As W. S. Merwin's work illustrates, the poet today wins his audience by involving it in his seemingly personal activity—or, as Merwin writes in "An Encampment at Morning," "I come that way in a breath cloud / learning my steps / … we are words on a journey / not the inscriptions of settled people." (p. 88)
The presence of the Merwin persona haunts all the poems of The Compass Flower. "I love voices not heard," "I consider life after life as treasures," "I have been younger in October," "I have watched your smile in your sleep"—whether or not the poem opens with the activity of the poet-persona, that activity, that recognition, is the heart of the poem. Meditative in both language and structure, Merwin's poems circle, angle, fuse: they do not aim for the normal chronological progression of story, of language caught in time. Merwin's language is caught in ontological necessity; it searches for repetition, pun, sound play, in its role of creating the semblance of matrix that the poem of process demands. The poem "Trees" illustrates some of the qualities that a Merwin poem often has.
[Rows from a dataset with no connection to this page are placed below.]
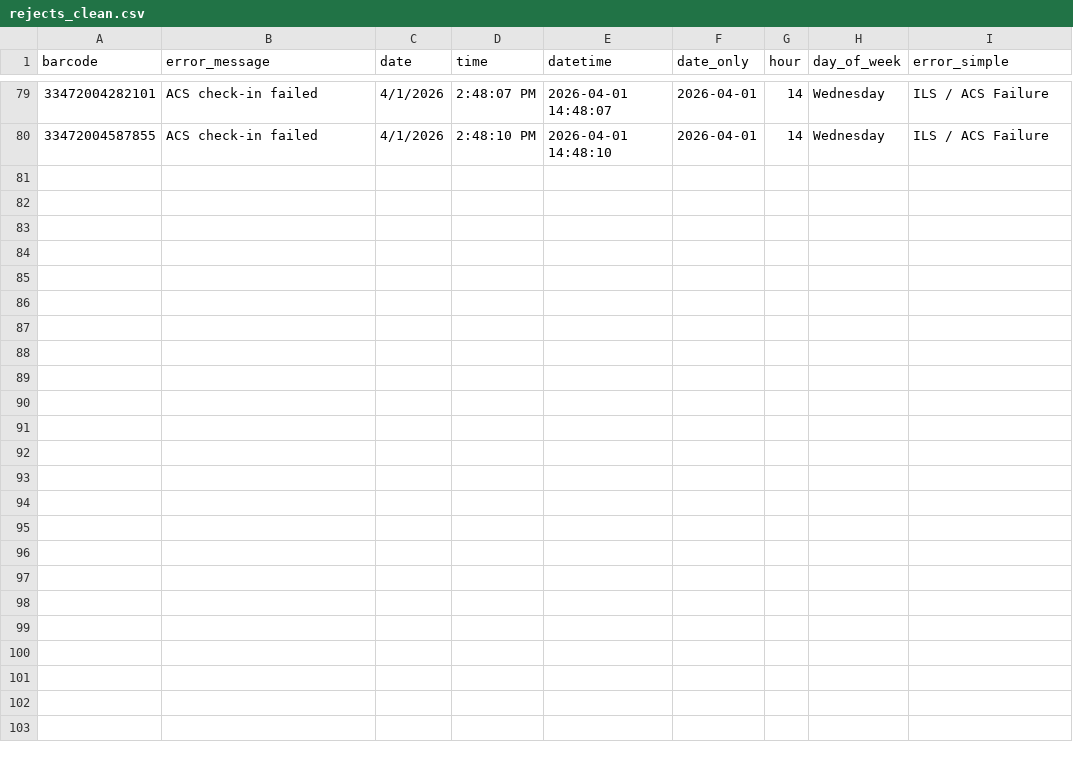
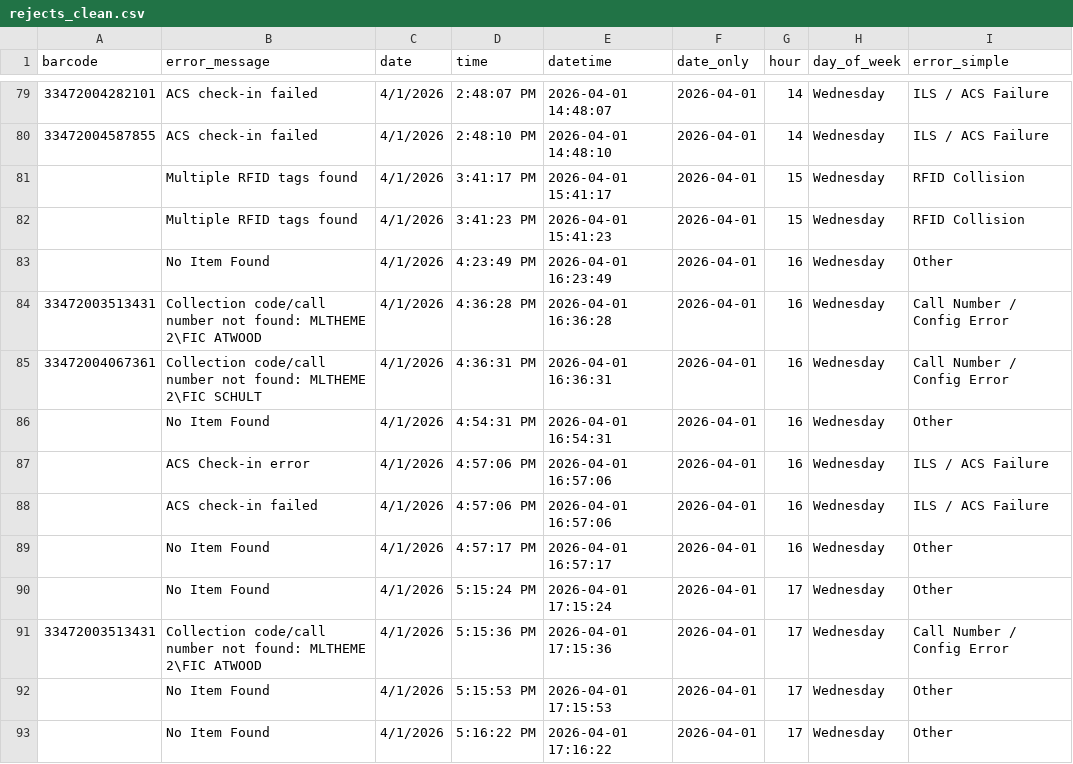
Before and after one commit to richardrhanly-us/amh-analytics-dashboard, a CSV file: data/processed/rejects_clean.csv, drawn as a sheet; only a part is shown, gaps mark what is left out; the diff names each change by its address in the sheet, - before the commit and + after, or states it on an @@ line.

```diff
--- a/data/processed/rejects_clean.csv
+++ b/data/processed/rejects_clean.csv
+row 81:  | Multiple RFID tags found | 4/1/2026 | 3:41:17 PM | 2026-04-01 15:41:17 | 2026-04-01 | 15 | Wednesday | RFID Collision
+row 82:  | Multiple RFID tags found | 4/1/2026 | 3:41:23 PM | 2026-04-01 15:41:23 | 2026-04-01 | 15 | Wednesday | RFID Collision
+row 83:  | No Item Found | 4/1/2026 | 4:23:49 PM | 2026-04-01 16:23:49 | 2026-04-01 | 16 | Wednesday | Other
+row 84: 33472003513431 | Collection code/call number not found: MLTHEME 2\FIC ATWOOD | 4/1/2026 | 4:36:28 PM | 2026-04-01 16:36:28 | 2026-04-01 | 16 | Wednesday | Call Number / Config Error
+row 85: 33472004067361 | Collection code/call number not found: MLTHEME 2\FIC SCHULT | 4/1/2026 | 4:36:31 PM | 2026-04-01 16:36:31 | 2026-04-01 | 16 | Wednesday | Call Number / Config Error
+row 86:  | No Item Found | 4/1/2026 | 4:54:31 PM | 2026-04-01 16:54:31 | 2026-04-01 | 16 | Wednesday | Other
+row 87:  | ACS Check-in error | 4/1/2026 | 4:57:06 PM | 2026-04-01 16:57:06 | 2026-04-01 | 16 | Wednesday | ILS / ACS Failure
+row 88:  | ACS check-in failed | 4/1/2026 | 4:57:06 PM | 2026-04-01 16:57:06 | 2026-04-01 | 16 | Wednesday | ILS / ACS Failure
+row 89:  | No Item Found | 4/1/2026 | 4:57:17 PM | 2026-04-01 16:57:17 | 2026-04-01 | 16 | Wednesday | Other
+row 90:  | No Item Found | 4/1/2026 | 5:15:24 PM | 2026-04-01 17:15:24 | 2026-04-01 | 17 | Wednesday | Other
+row 91: 33472003513431 | Collection code/call number not found: MLTHEME 2\FIC ATWOOD | 4/1/2026 | 5:15:36 PM | 2026-04-01 17:15:36 | 2026-04-01 | 17 | Wednesday | Call Number / Config Error
+row 92:  | No Item Found | 4/1/2026 | 5:15:53 PM | 2026-04-01 17:15:53 | 2026-04-01 | 17 | Wednesday | Other
+row 93:  | No Item Found | 4/1/2026 | 5:16:22 PM | 2026-04-01 17:16:22 | 2026-04-01 | 17 | Wednesday | Other
```
Also changed, not shown: 2 other files.
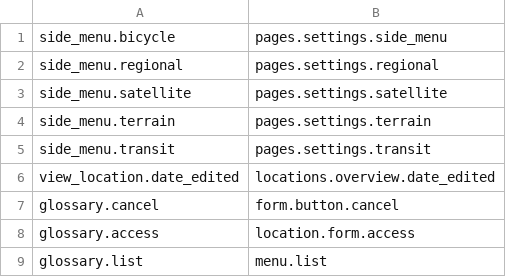
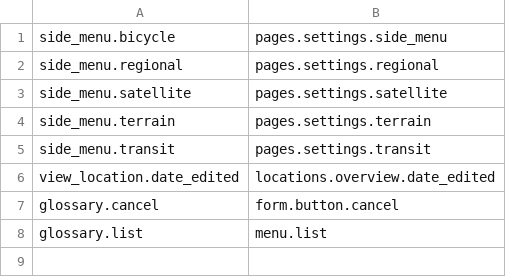
Before and after one commit to falling-fruit/falling-fruit-web, a TSV file: scripts/mobile-site-renames.tsv, drawn as a sheet; the diff names each change by its address in the sheet, - before the commit and + after, or states it on an @@ line.

```diff
--- a/scripts/mobile-site-renames.tsv
+++ b/scripts/mobile-site-renames.tsv
-row 8: glossary.access | location.form.access
```
Also changed, not shown: scripts/live-site-renames.tsv, 11 other files.
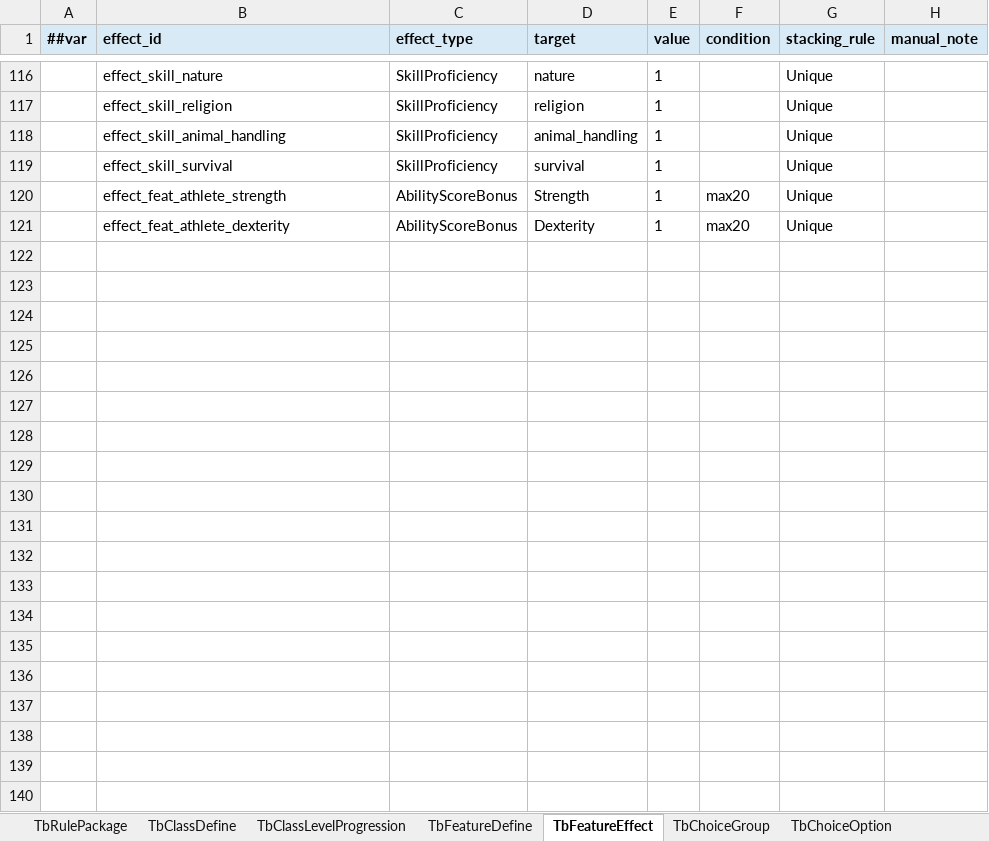
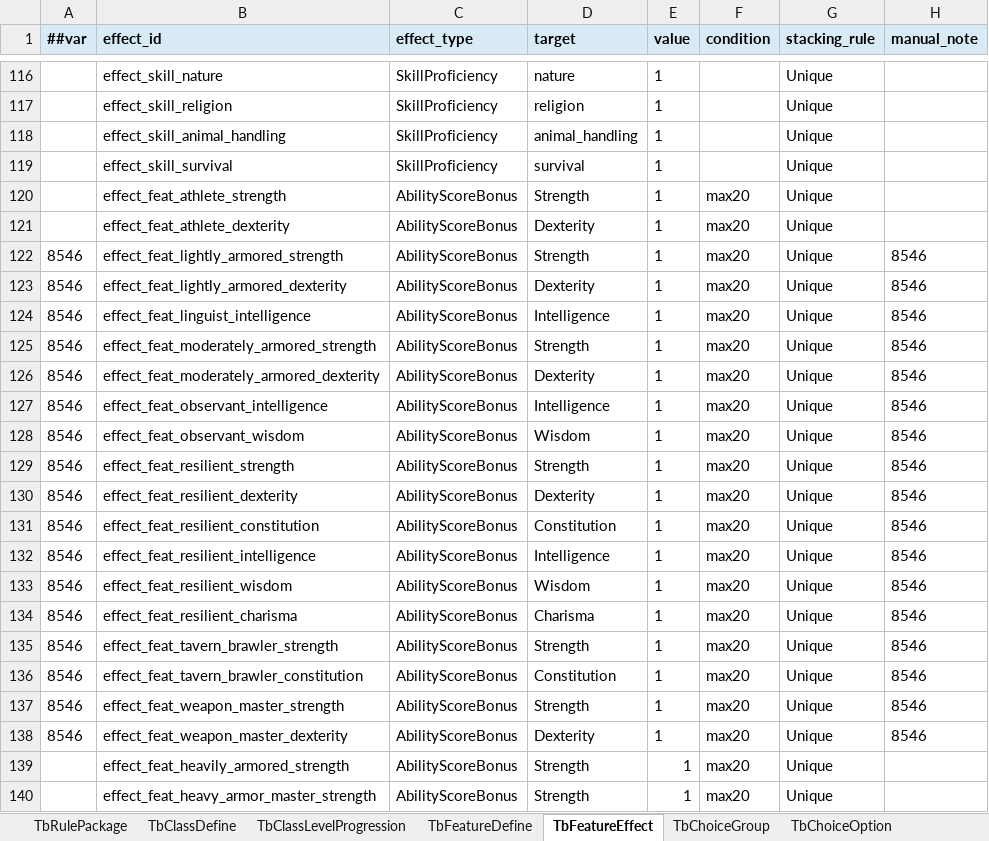
Before and after one commit to Brian-kai-Liu/DnDTool, an Excel workbook: Configs/GameConfig/Datas/dnd_rule_content_luban_template.xlsx, sheet TbFeatureEffect, drawn as a sheet; only a part is shown, gaps mark what is left out; values as stored, in another font and other column widths than the file's, no borders; the diff covers the shown part only; the diff names each change by its address in the sheet, - before the commit and + after, or states it on an @@ line.

```diff
--- a/Configs/GameConfig/Datas/dnd_rule_content_luban_template.xlsx (sheet TbFeatureEffect)
+++ b/Configs/GameConfig/Datas/dnd_rule_content_luban_template.xlsx (sheet TbFeatureEffect)
+row 122: 8546 | effect_feat_lightly_armored_strength | AbilityScoreBonus | Strength | 1 | max20 | Unique | 8546
+row 123: 8546 | effect_feat_lightly_armored_dexterity | AbilityScoreBonus | Dexterity | 1 | max20 | Unique | 8546
+row 124: 8546 | effect_feat_linguist_intelligence | AbilityScoreBonus | Intelligence | 1 | max20 | Unique | 8546
+row 125: 8546 | effect_feat_moderately_armored_strength | AbilityScoreBonus | Strength | 1 | max20 | Unique | 8546
+row 126: 8546 | effect_feat_moderately_armored_dexterity | AbilityScoreBonus | Dexterity | 1 | max20 | Unique | 8546
+row 127: 8546 | effect_feat_observant_intelligence | AbilityScoreBonus | Intelligence | 1 | max20 | Unique | 8546
+row 128: 8546 | effect_feat_observant_wisdom | AbilityScoreBonus | Wisdom | 1 | max20 | Unique | 8546
+row 129: 8546 | effect_feat_resilient_strength | AbilityScoreBonus | Strength | 1 | max20 | Unique | 8546
+row 130: 8546 | effect_feat_resilient_dexterity | AbilityScoreBonus | Dexterity | 1 | max20 | Unique | 8546
+row 131: 8546 | effect_feat_resilient_constitution | AbilityScoreBonus | Constitution | 1 | max20 | Unique | 8546
+row 132: 8546 | effect_feat_resilient_intelligence | AbilityScoreBonus | Intelligence | 1 | max20 | Unique | 8546
+row 133: 8546 | effect_feat_resilient_wisdom | AbilityScoreBonus | Wisdom | 1 | max20 | Unique | 8546
+row 134: 8546 | effect_feat_resilient_charisma | AbilityScoreBonus | Charisma | 1 | max20 | Unique | 8546
+row 135: 8546 | effect_feat_tavern_brawler_strength | AbilityScoreBonus | Strength | 1 | max20 | Unique | 8546
+row 136: 8546 | effect_feat_tavern_brawler_constitution | AbilityScoreBonus | Constitution | 1 | max20 | Unique | 8546
+row 137: 8546 | effect_feat_weapon_master_strength | AbilityScoreBonus | Strength | 1 | max20 | Unique | 8546
+row 138: 8546 | effect_feat_weapon_master_dexterity | AbilityScoreBonus | Dexterity | 1 | max20 | Unique | 8546
+row 139:  | effect_feat_heavily_armored_strength | AbilityScoreBonus | Strength | 1 | max20 | Unique
+row 140:  | effect_feat_heavy_armor_master_strength | AbilityScoreBonus | Strength | 1 | max20 | Unique
```
Also changed, not shown: 9 added rows elsewhere in this sheet, sheet TbChoiceOption, sheet TbChoiceGroup, sheet TbClassLevelProgression, sheet TbFeatureDefine, other sheet tabs, Configs/GameConfig/Datas/__tables__.xlsx, 37 other files.
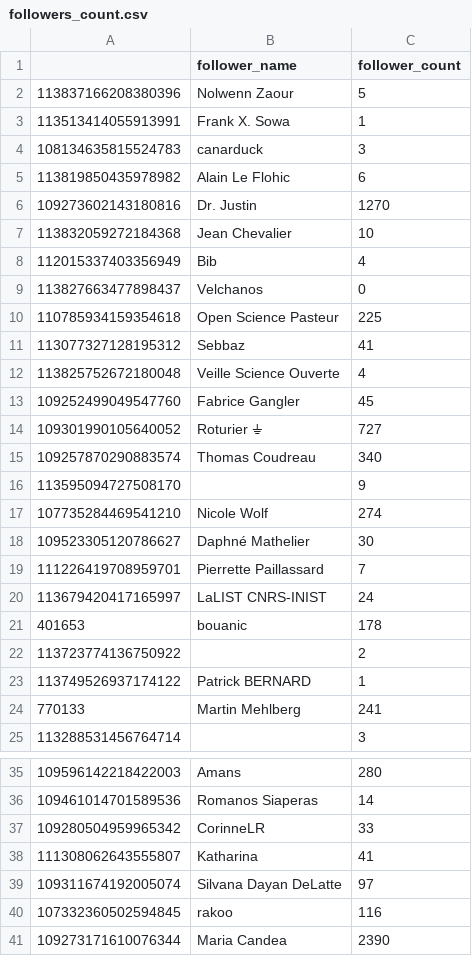
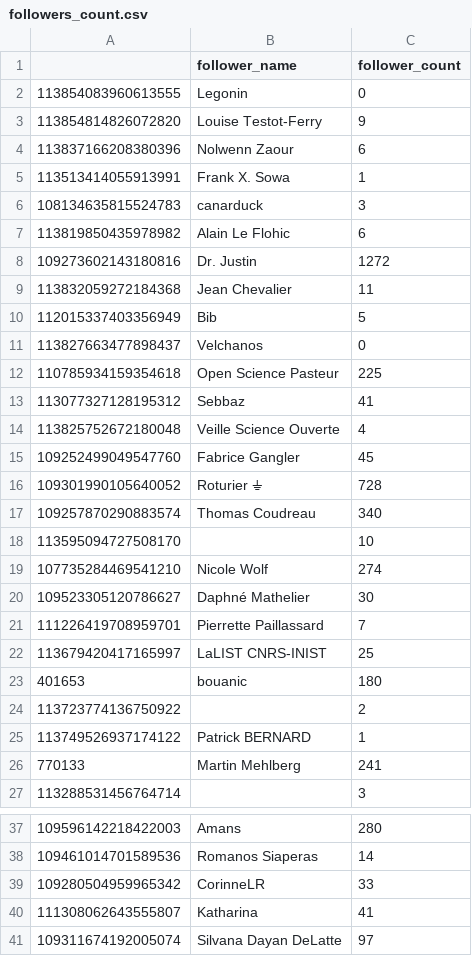
Before and after one commit to damienbelveze/Mastodon_SO_UnivRennes, a CSV file: followers_count.csv, drawn as a sheet; only a part is shown, gaps mark what is left out; the diff covers the shown part only.

```diff
--- a/followers_count.csv
+++ b/followers_count.csv
@@ -1,3 +1,5 @@
 "","follower_name","follower_count"
-"113837166208380396","Nolwenn Zaour",5
+"113854083960613555","Legonin",0
+"113854814826072820","Louise Testot-Ferry",9
+"113837166208380396","Nolwenn Zaour",6
 "113513414055913991","Frank X. Sowa",1
@@ -5,5 +7,5 @@
 "113819850435978982","Alain Le Flohic",6
-"109273602143180816","Dr. Justin",1270
-"113832059272184368","Jean Chevalier",10
-"112015337403356949","Bib",4
+"109273602143180816","Dr. Justin",1272
+"113832059272184368","Jean Chevalier",11
+"112015337403356949","Bib",5
 "113827663477898437","Velchanos",0
@@ -13,5 +15,5 @@
 "109252499049547760","Fabrice Gangler",45
-"109301990105640052","Roturier ⏚",727
+"109301990105640052","Roturier ⏚",728
 "109257870290883574","Thomas Coudreau",340
-"113595094727508170","",9
+"113595094727508170","",10
 "107735284469541210","Nicole Wolf",274
@@ -19,4 +21,4 @@
 "111226419708959701","Pierrette Paillassard",7
-"113679420417165997","LaLIST CNRS-INIST",24
-"401653","bouanic",178
+"113679420417165997","LaLIST CNRS-INIST",25
+"401653","bouanic",180
 "113723774136750922","",2
@@ -39,3 +41 @@
 "109311674192005074","Silvana Dayan DeLatte",97
-"107332360502594845","rakoo",116
-"109273171610076344","Maria Candea",2390
```
Also changed, not shown: 3 edited cells elsewhere in this file, followers.csv, tag_list.csv, 5 other files.
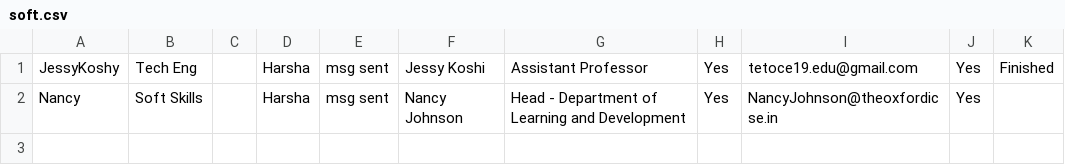
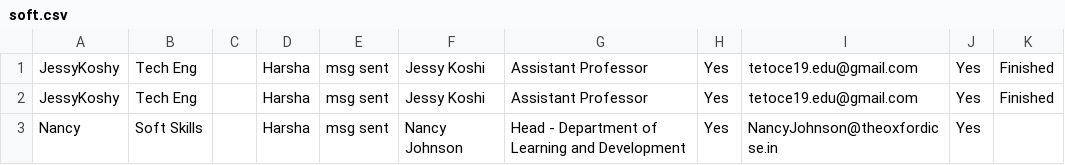
Before and after one commit to poornachandrakashi/teachers, a CSV file: soft.csv, drawn as a sheet; the diff names each change by its address in the sheet, - before the commit and + after, or states it on an @@ line.

```diff
--- a/soft.csv
+++ b/soft.csv
+row 2: JessyKoshy | Tech Eng |  | Harsha | msg sent | Jessy Koshi | Assistant Professor | Yes | tetoce19.edu@gmail.com | Yes | Finished
```
Also changed, not shown: cse.csv, sports.csv, 19 other files.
I am looking at trees
they may be one of the things I will miss
most from the earth
though many of the ones that I have seen
already I cannot remember
and though I seldom embrace the ones I see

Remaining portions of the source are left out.